It was therefore a big surprise when we heard him complain about 'ugly noises' at the United Nations (UN) Headquarters because we all know he has serious hearing impairment. Perhaps, he has now been cured by the powerful 'Joshua Water' from the bearded Nigerian Pastor.
I'm sure you heard what the President said when he met Secretary-General Ban Ki-Moon in New York recently. In case you did not hear, this is what he said: 'I will not allow Asomdwekrom to burn under my watch and want the UN to support me. I know that you are hearing some ugly noises, but those noises will not be allowed to see the light of day.'
What he meant by 'ugly noises' is still a mystery to me and most of my compatriots. But it is very clear that what he told Mr. Ban Ki-Moon could not be any better than the so-called ugly noises he referred to.
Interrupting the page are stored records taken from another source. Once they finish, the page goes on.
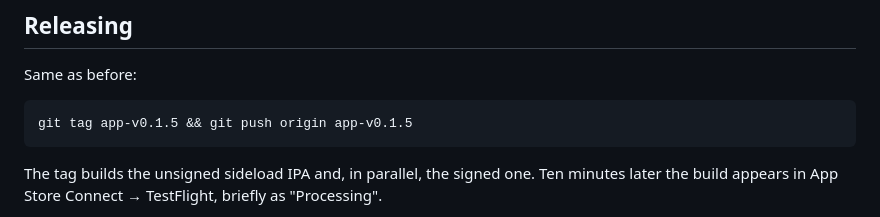
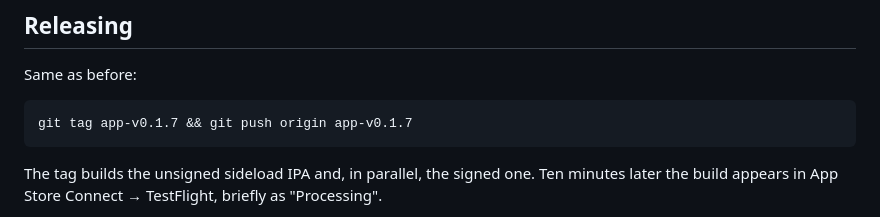
Before and after one commit to markusbug/Orchestrator, a Markdown page: docs/TESTFLIGHT.md, the part around the change. Rendered like a GitHub page.

````diff
--- a/docs/TESTFLIGHT.md
+++ b/docs/TESTFLIGHT.md
@@ -101,7 +101,7 @@ skips the macOS job.
 Same as before:
 
 ```
-git tag app-v0.1.5 && git push origin app-v0.1.5
+git tag app-v0.1.7 && git push origin app-v0.1.7
 ```
 
 The tag builds the unsigned sideload IPA and, in parallel, the signed one. Ten
````
Also changed, not shown: README.md (+15 -12 lines), store/testflight.md (+23 -8 lines).
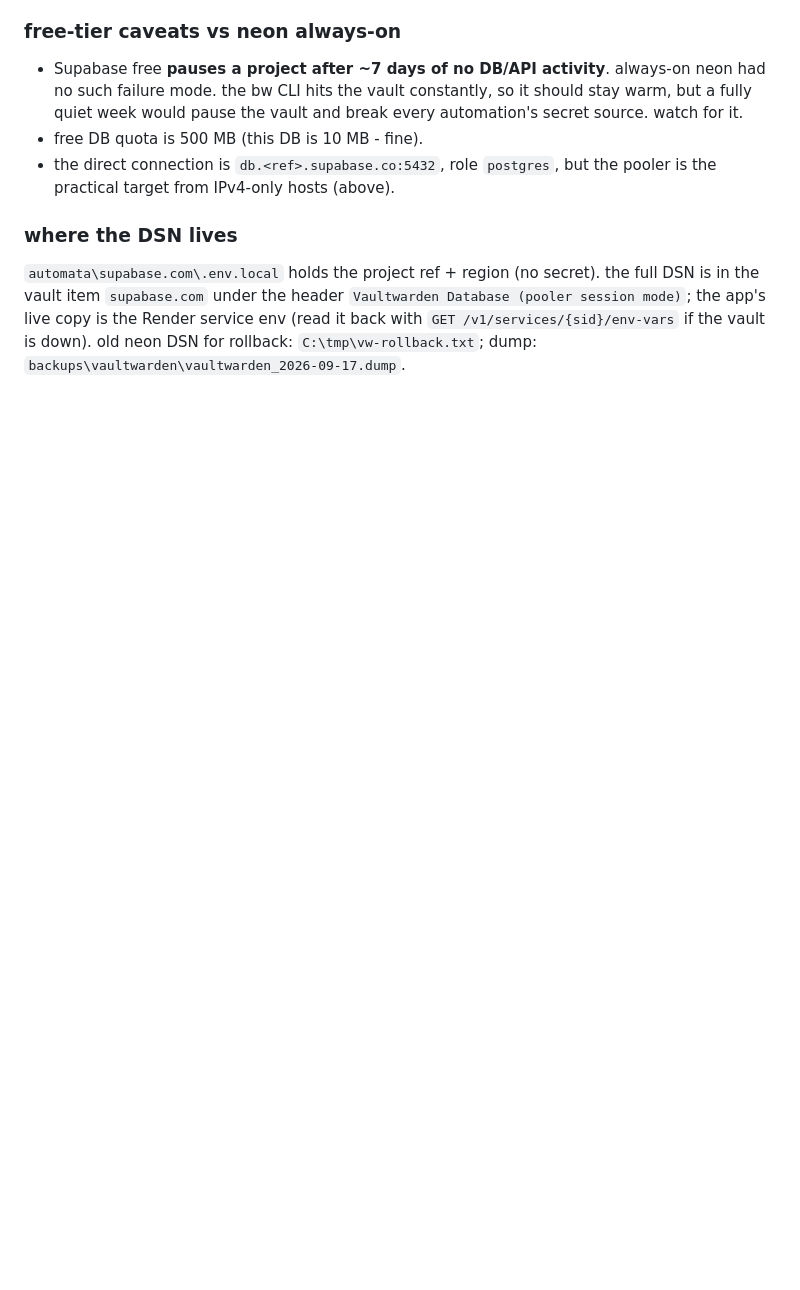
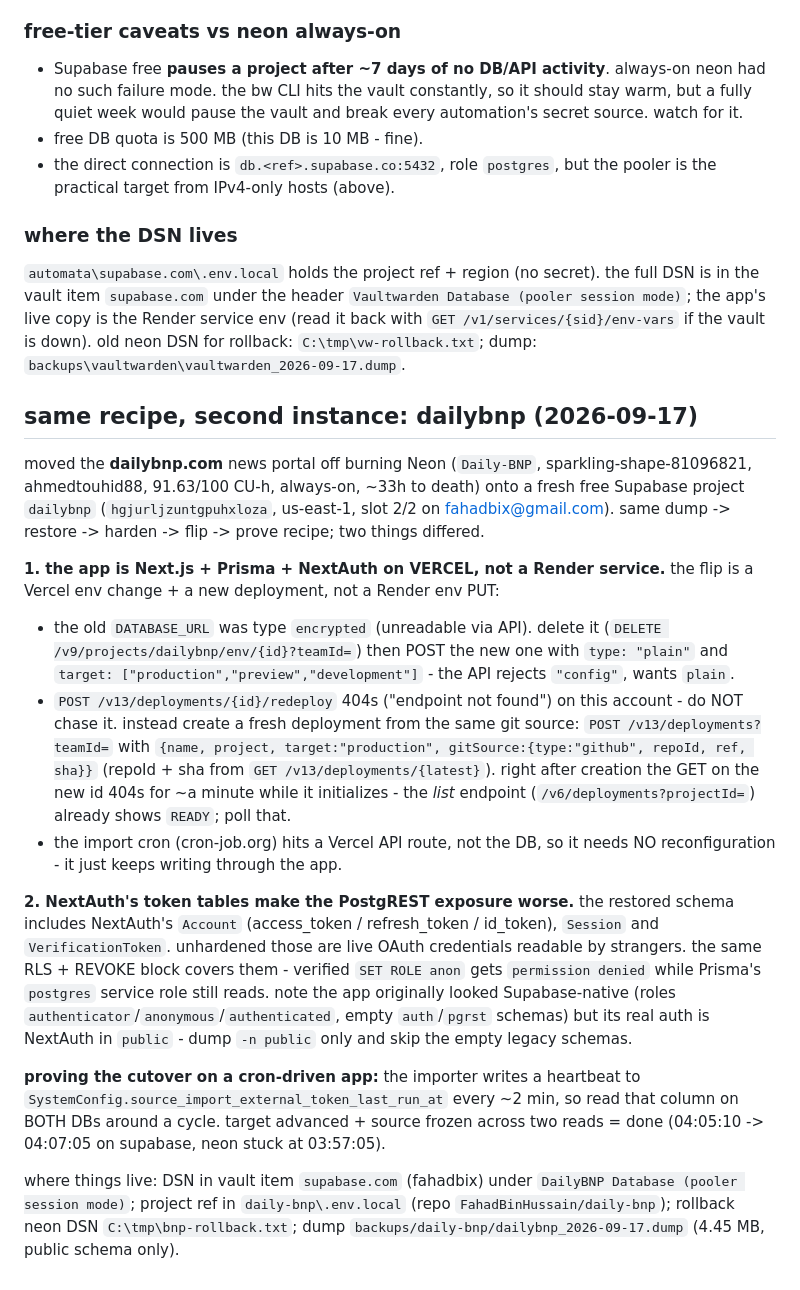
Before and after one commit to FahadBinHussain/automata, a Markdown page: supabase.com/AGENTS.md, the part around the change. GitHub-like rendering; blank space fills up the shorter version.

Commit message:
doc dailybnp neon->supabase migration: vercel env/deploy flow, nextauth token-table hardening, cron-heartbeat cutover proof

```diff
--- a/supabase.com/AGENTS.md
+++ b/supabase.com/AGENTS.md
@@ -197,3 +197,49 @@ Database (pooler session mode)`; the app's live copy is the Render service env
 (read it back with `GET /v1/services/{sid}/env-vars` if the vault is down).
 old neon DSN for rollback: `C:\tmp\vw-rollback.txt`; dump:
 `backups\vaultwarden\vaultwarden_2026-09-17.dump`.
+
+## same recipe, second instance: dailybnp (2026-09-17)
+
+moved the **dailybnp.com** news portal off burning Neon (`Daily-BNP`,
+sparkling-shape-81096821, ahmedtouhid88, 91.63/100 CU-h, always-on, ~33h to
+death) onto a fresh free Supabase project `dailybnp`
+(`hgjurljzuntgpuhxloza`, us-east-1, slot 2/2 on fahadbix@gmail.com). same
+dump -> restore -> harden -> flip -> prove recipe; two things differed.
+
+**1. the app is Next.js + Prisma + NextAuth on VERCEL, not a Render service.**
+the flip is a Vercel env change + a new deployment, not a Render env PUT:
+- the old `DATABASE_URL` was type `encrypted` (unreadable via API). delete it
+  (`DELETE /v9/projects/dailybnp/env/{id}?teamId=`) then POST the new one with
+  `type: "plain"` and `target: ["production","preview","development"]` - the
+  API rejects `"config"`, wants `plain`.
+- `POST /v13/deployments/{id}/redeploy` 404s ("endpoint not found") on this
+  account - do NOT chase it. instead create a fresh deployment from the same
+  git source: `POST /v13/deployments?teamId=` with
+  `{name, project, target:"production", gitSource:{type:"github", repoId, ref, sha}}`
+  (repoId + sha from `GET /v13/deployments/{latest}`). right after creation the
+  GET on the new id 404s for ~a minute while it initializes - the *list*
+  endpoint (`/v6/deployments?projectId=`) already shows `READY`; poll that.
+- the import cron (cron-job.org) hits a Vercel API route, not the DB, so it
+  needs NO reconfiguration - it just keeps writing through the app.
+
+**2. NextAuth's token tables make the PostgREST exposure worse.** the restored
+schema includes NextAuth's `Account` (access_token / refresh_token /
+id_token), `Session` and `VerificationToken`. unhardened those are live OAuth
+credentials readable by strangers. the same RLS + REVOKE block covers them -
+verified `SET ROLE anon` gets `permission denied` while Prisma's `postgres`
+service role still reads. note the app originally looked Supabase-native
+(roles `authenticator`/`anonymous`/`authenticated`, empty `auth`/`pgrst`
+schemas) but its real auth is NextAuth in `public` - dump `-n public` only and
+skip the empty legacy schemas.
+
+**proving the cutover on a cron-driven app:** the importer writes a heartbeat
+to `SystemConfig.source_import_external_token_last_run_at` every ~2 min, so
+read that column on BOTH DBs around a cycle. target advanced + source frozen
+across two reads = done (04:05:10 -> 04:07:05 on supabase, neon stuck at
+03:57:05).
+
+where things live: DSN in vault item `supabase.com` (fahadbix) under
+`DailyBNP Database (pooler session mode)`; project ref in
+`daily-bnp\.env.local` (repo `FahadBinHussain/daily-bnp`); rollback neon DSN
+`C:\tmp\bnp-rollback.txt`; dump
+`backups/daily-bnp/dailybnp_2026-09-17.dump` (4.45 MB, public schema only).
```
Abusuapanin, please read the following quote from the President's speech and tell me if it is not ugly noise: 'God forbid that Asomdwekrom will be destroyed under my watch! I can assure that in as much as we are confident that we will gain the confidence of Asomdwekromanians to have another term, we will also make sure that all those who want to destroy our peace and stability are dealt with decisively.'
Maybe my ears were deceiving me or my thick skull could not understand simple grammar. What did the President mean by 'in as much as we are confident that we will gain the confidence of Asomdwekromanians to have another term'? Is he saying he will do otherwise if he realizes that he and his party have lost the confidence of Asomdwekromanians to have another term?
As mentioned earlier, noise is relative. What sounds like ugly noise to his ears might sound very melodious to another. Nana Addo's 'all die be die' theory might sound very unpleasant to the President and his cohort, but it is certainly a very pleasant and inspirational call to many others.
Indeed, when Ivorians called on Gbagbo to clean the Ivorian electoral register, he thought they were making ugly noise. When he lost the elections and was impressed upon by his compatriots and the world at large to hand over power peacefully, it sounded like ugly noise to his ears. Now that he has been compelled to surrender power and is being tried at the International Criminal Court (ICC) in Hague, it is more than obvious that the pleasantness of those tunes have finally dawned on him.
Time and again, I've heard my compatriots say Asomdwekromanians are a peace-loving people. That is true to an extent. If we weren't, we wouldn't have tolerated despots like Dr. Boom.
But I'm of the conviction that we are overplaying that card. Are my compatriots saying the Kenyans, the Ivorians and the others are not a peace-loving people? I don't think so. Their countries were once as peaceful as ours. It only took the foolhardiness of some of their leaders to plunge their countries into the abyss. That is our caution to Agya Ofuntuo!
The President can continue deluding himself into believing that the call on the security forces to be neutral in all their dealings is an unpleasant noise. He can continue to fool himself that he has the power to quash the anger of the masses. But if he is wise, he will realize that those who gave him power are the very people who can take it away from him. But hey, what I'm saying is ugly noise, isn't it?
Just as Yesu Kristo prayed on the cross for those who persecuted him, so I urge my compatriots to pray for Agya Ofuntuo because he has serious hearing impairment and cannot differentiate between pleasant noise and ugly noise. They should forgive him for he does not know what he is doing!